Activity » Go through the records below line by line and report how many lines include "that", giving the number only.

Start of Block

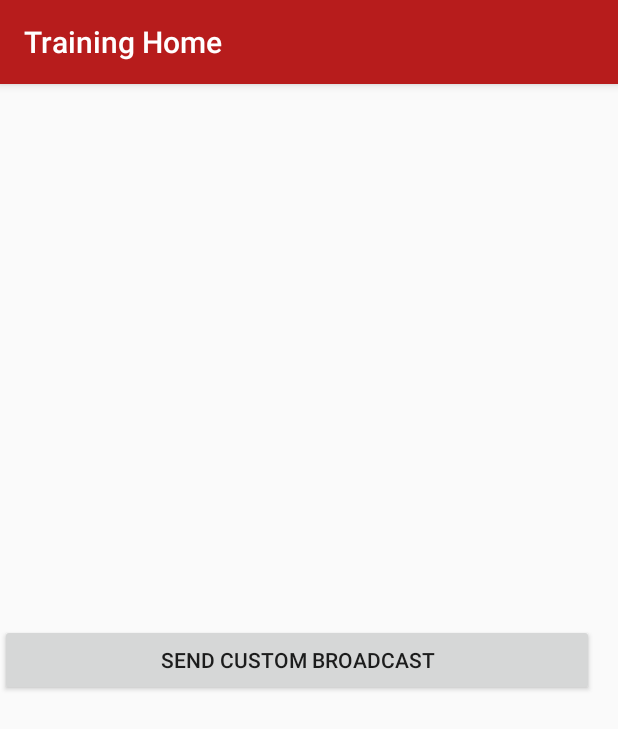
After one commit to abuzaidandroidprojects/androidtraining2019, an Android app: the BroadcastActivity screen opened directly, with no data from a screen before it, on a phone screen of 412 x 824 dp. The commit adds this screen. Shown: the top 729 px of the screen. Run offline under Robolectric (Android 15) with nearby library versions, the phone set to English and light mode, and no system bars.

```diff
--- /dev/null
+++ b/app/src/main/java/com/example/androidtraining2019/BroadcastActivity.java
@@ -0,0 +1,66 @@
+package com.example.androidtraining2019;
+
+import android.content.Intent;
+import android.content.IntentFilter;
+import android.support.v4.content.LocalBroadcastManager;
+import android.support.v7.app.AppCompatActivity;
+import android.os.Bundle;
+import android.view.View;
+
+import com.example.androidtraining2019.Brodcast.CustomReceiver;
+
+/**
+ * The Power Receiver app responds to system broadcasts about the power
+ * connected state as well as a custom broadcast that is sent when the user
+ * taps the button.
+ */
+public class BroadcastActivity extends AppCompatActivity {
+
+    private CustomReceiver mReceiver = new CustomReceiver();
+
+    // String constant that defines the custom broadcast Action.
+    private static final String ACTION_CUSTOM_BROADCAST =
+            BuildConfig.APPLICATION_ID + ".ACTION_CUSTOM_BROADCAST";
+
+    @Override
+    protected void onCreate(Bundle savedInstanceState) {
+        super.onCreate(savedInstanceState);
+        setContentView(R.layout.activity_broadcast);
+
+        // Define the IntentFilter.
+        IntentFilter filter = new IntentFilter();
+        // Add system broadcast actions sent by the system when the power is
+        // connected and disconnected.
+        filter.addAction(Intent.ACTION_POWER_CONNECTED);
+        filter.addAction(Intent.ACTION_POWER_DISCONNECTED);
+
+        // Register the receiver using the activity context, passing in the
+        // IntentFilter.
+        this.registerReceiver(mReceiver, filter);
+
+        // Register the receiver to receive custom broadcast.
+        LocalBroadcastManager.getInstance(this).registerReceiver
+                (mReceiver, new IntentFilter(ACTION_CUSTOM_BROADCAST));
+    }
+
+    /**
+     * Click event handler for the button, that sends custom broadcast using the
+     * LocalBroadcastManager.
+     */
+    public void sendCustomBroadcast(View view) {
+        Intent customBroadcastIntent = new Intent(ACTION_CUSTOM_BROADCAST);
+        LocalBroadcastManager.getInstance(this)
+                .sendBroadcast(customBroadcastIntent);
+    }
+
+    /**
+     * Unregisters the broadcast receivers when the app is destroyed.
+     */
+    @Override
+    protected void onDestroy() {
+        // Unregister the receivers.
+        this.unregisterReceiver(mReceiver);
+        LocalBroadcastManager.getInstance(this).unregisterReceiver(mReceiver);
+        super.onDestroy();
+    }
+}
--- a/app/src/main/java/com/example/androidtraining2019/MainActivity.java
+++ b/app/src/main/java/com/example/androidtraining2019/MainActivity.java
@@ -108,6 +108,9 @@ public class MainActivity extends AppCompatActivity{
             case R.id.btn_loadimageactivity:
                 startActivity(new Intent(this,LoadImageActivity.class));
                 break;
+            case R.id.btn_loadbroadcastativity:
+                startActivity(new Intent(this,BroadcastActivity.class));
+                break;
 
 
         }
--- /dev/null
+++ b/app/src/main/res/layout/activity_broadcast.xml
@@ -0,0 +1,22 @@
+<?xml version="1.0" encoding="utf-8"?>
+<android.support.constraint.ConstraintLayout xmlns:android="http://schemas.android.com/apk/res/android"
+    xmlns:app="http://schemas.android.com/apk/res-auto"
+    xmlns:tools="http://schemas.android.com/tools"
+    android:layout_width="match_parent"
+    android:layout_height="match_parent"
+    tools:context=".BroadcastActivity">
+
+    <Button
+        android:id="@+id/button10"
+        android:layout_width="match_parent"
+        android:layout_height="wrap_content"
+        android:layout_marginTop="8dp"
+        android:layout_marginEnd="16dp"
+        android:layout_marginRight="16dp"
+        android:layout_marginBottom="8dp"
+        android:onClick="sendCustomBroadcast"
+        android:text="send Custom Broadcast"
+        app:layout_constraintBottom_toBottomOf="parent"
+        app:layout_constraintEnd_toEndOf="parent"
+        app:layout_constraintTop_toTopOf="parent" />
+</android.support.constraint.ConstraintLayout>
--- a/app/src/main/res/layout/activity_main.xml
+++ b/app/src/main/res/layout/activity_main.xml
@@ -98,6 +98,12 @@
             android:layout_height="wrap_content"
             android:onClick="onClick"
             android:text="Call Load Image Activity" />
+        <Button
+            android:id="@+id/btn_loadbroadcastativity"
+            android:layout_width="match_parent"
+            android:layout_height="wrap_content"
+            android:onClick="onClick"
+            android:text="Open Broadcast Activity" />
 
     </LinearLayout>
 </ScrollView>
--- a/app/src/main/res/values/strings.xml
+++ b/app/src/main/res/values/strings.xml
@@ -85,4 +85,11 @@ After you build your first app, learn more about device configurations at Device
     <string name="tab_text_3">Tab 3</string>
     <string name="title_masterdetailsemployee_list">master_details_employes</string>
     <string name="title_masterdetailsemployee_detail">master_details_employee Detail</string>
+    <string name="power_connected">Power connected!</string>
+    <string name="power_disconnected">Power disconnected!</string>
+    <string name="custom_broadcast_toast">Custom Broadcast Received</string>
+    <string name="send_custom_broadcast">Send Custom Broadcast</string>
+    <string name="receiver_on">Receiver On</string>
+    <string name="receiver_off">Receiver Off</string>
+    <string name="unknown_action">unknown intent action</string>
 </resources>
```
Also changed, not shown: app/src/main/AndroidManifest.xml (+14 -3 lines), app/src/main/java/com/example/androidtraining2019/Brodcast/CustomReceiver.java (added, +58 -0 lines).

End of Block

Your solution » 3